▶ ASSIGNMENT
Copy every line of the following data that includes the string "sheet".
══ SOURCE MATERIAL
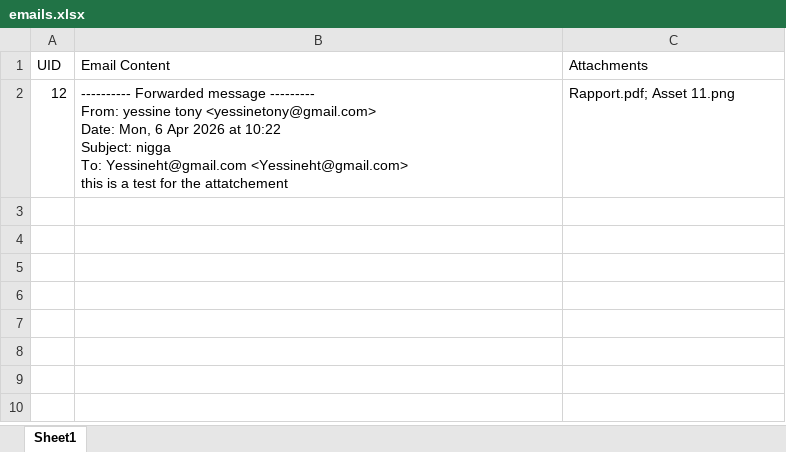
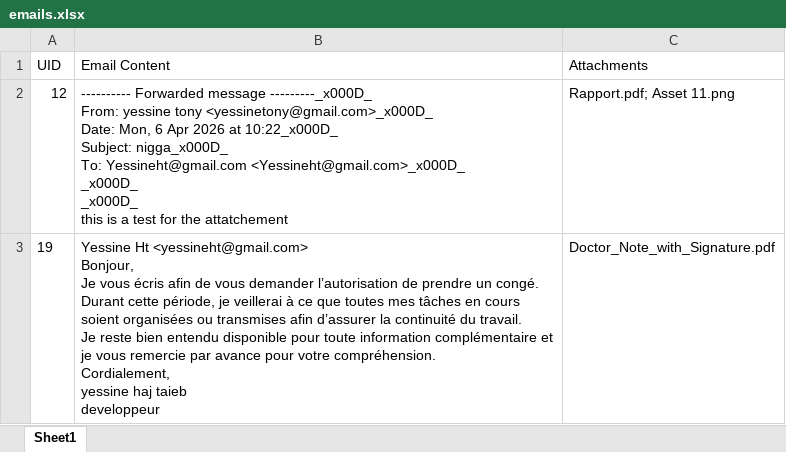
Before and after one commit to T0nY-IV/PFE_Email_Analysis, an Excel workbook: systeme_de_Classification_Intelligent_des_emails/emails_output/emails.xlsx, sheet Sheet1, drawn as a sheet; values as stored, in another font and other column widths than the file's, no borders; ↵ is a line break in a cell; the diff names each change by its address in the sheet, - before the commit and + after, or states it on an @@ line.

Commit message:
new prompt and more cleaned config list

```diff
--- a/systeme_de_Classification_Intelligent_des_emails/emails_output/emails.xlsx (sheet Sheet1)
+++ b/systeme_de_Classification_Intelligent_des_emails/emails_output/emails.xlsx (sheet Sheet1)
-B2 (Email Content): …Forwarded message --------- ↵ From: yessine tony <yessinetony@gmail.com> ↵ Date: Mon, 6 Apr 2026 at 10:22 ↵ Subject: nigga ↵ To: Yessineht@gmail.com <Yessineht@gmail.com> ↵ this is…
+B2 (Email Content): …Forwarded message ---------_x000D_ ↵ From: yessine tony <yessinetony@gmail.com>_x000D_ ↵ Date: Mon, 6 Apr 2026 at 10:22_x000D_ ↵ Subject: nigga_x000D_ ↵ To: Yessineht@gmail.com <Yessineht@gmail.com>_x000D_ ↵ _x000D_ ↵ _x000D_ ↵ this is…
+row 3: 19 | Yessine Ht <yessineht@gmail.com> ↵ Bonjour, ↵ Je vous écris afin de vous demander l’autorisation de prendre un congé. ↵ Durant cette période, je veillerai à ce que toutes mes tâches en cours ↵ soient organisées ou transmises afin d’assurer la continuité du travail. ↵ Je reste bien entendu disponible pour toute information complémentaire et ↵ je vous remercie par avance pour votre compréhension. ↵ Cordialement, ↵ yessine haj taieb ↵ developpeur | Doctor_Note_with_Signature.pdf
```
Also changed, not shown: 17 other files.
════
══ SOURCE MATERIAL
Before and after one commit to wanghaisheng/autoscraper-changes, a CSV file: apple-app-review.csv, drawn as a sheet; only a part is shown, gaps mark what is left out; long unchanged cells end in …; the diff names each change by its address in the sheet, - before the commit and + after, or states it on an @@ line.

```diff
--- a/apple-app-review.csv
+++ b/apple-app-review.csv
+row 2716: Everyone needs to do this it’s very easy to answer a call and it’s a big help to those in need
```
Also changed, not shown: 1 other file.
════
▶ ANSWER SECTION
Before and after one commit to T0nY-IV/PFE_Email_Analysis, an Excel workbook: systeme_de_Classification_Intelligent_des_emails/emails_output/emails.xlsx, sheet Sheet1, drawn as a sheet; values as stored, in another font and other column widths than the file's, no borders; ↵ is a line break in a cell; the diff names each change by its address in the sheet, - before the commit and + after, or states it on an @@ line.
--- a/systeme_de_Classification_Intelligent_des_emails/emails_output/emails.xlsx (sheet Sheet1)
+++ b/systeme_de_Classification_Intelligent_des_emails/emails_output/emails.xlsx (sheet Sheet1)
Before and after one commit to wanghaisheng/autoscraper-changes, a CSV file: apple-app-review.csv, drawn as a sheet; only a part is shown, gaps mark what is left out; long unchanged cells end in …; the diff names each change by its address in the sheet, - before the commit and + after, or states it on an @@ line.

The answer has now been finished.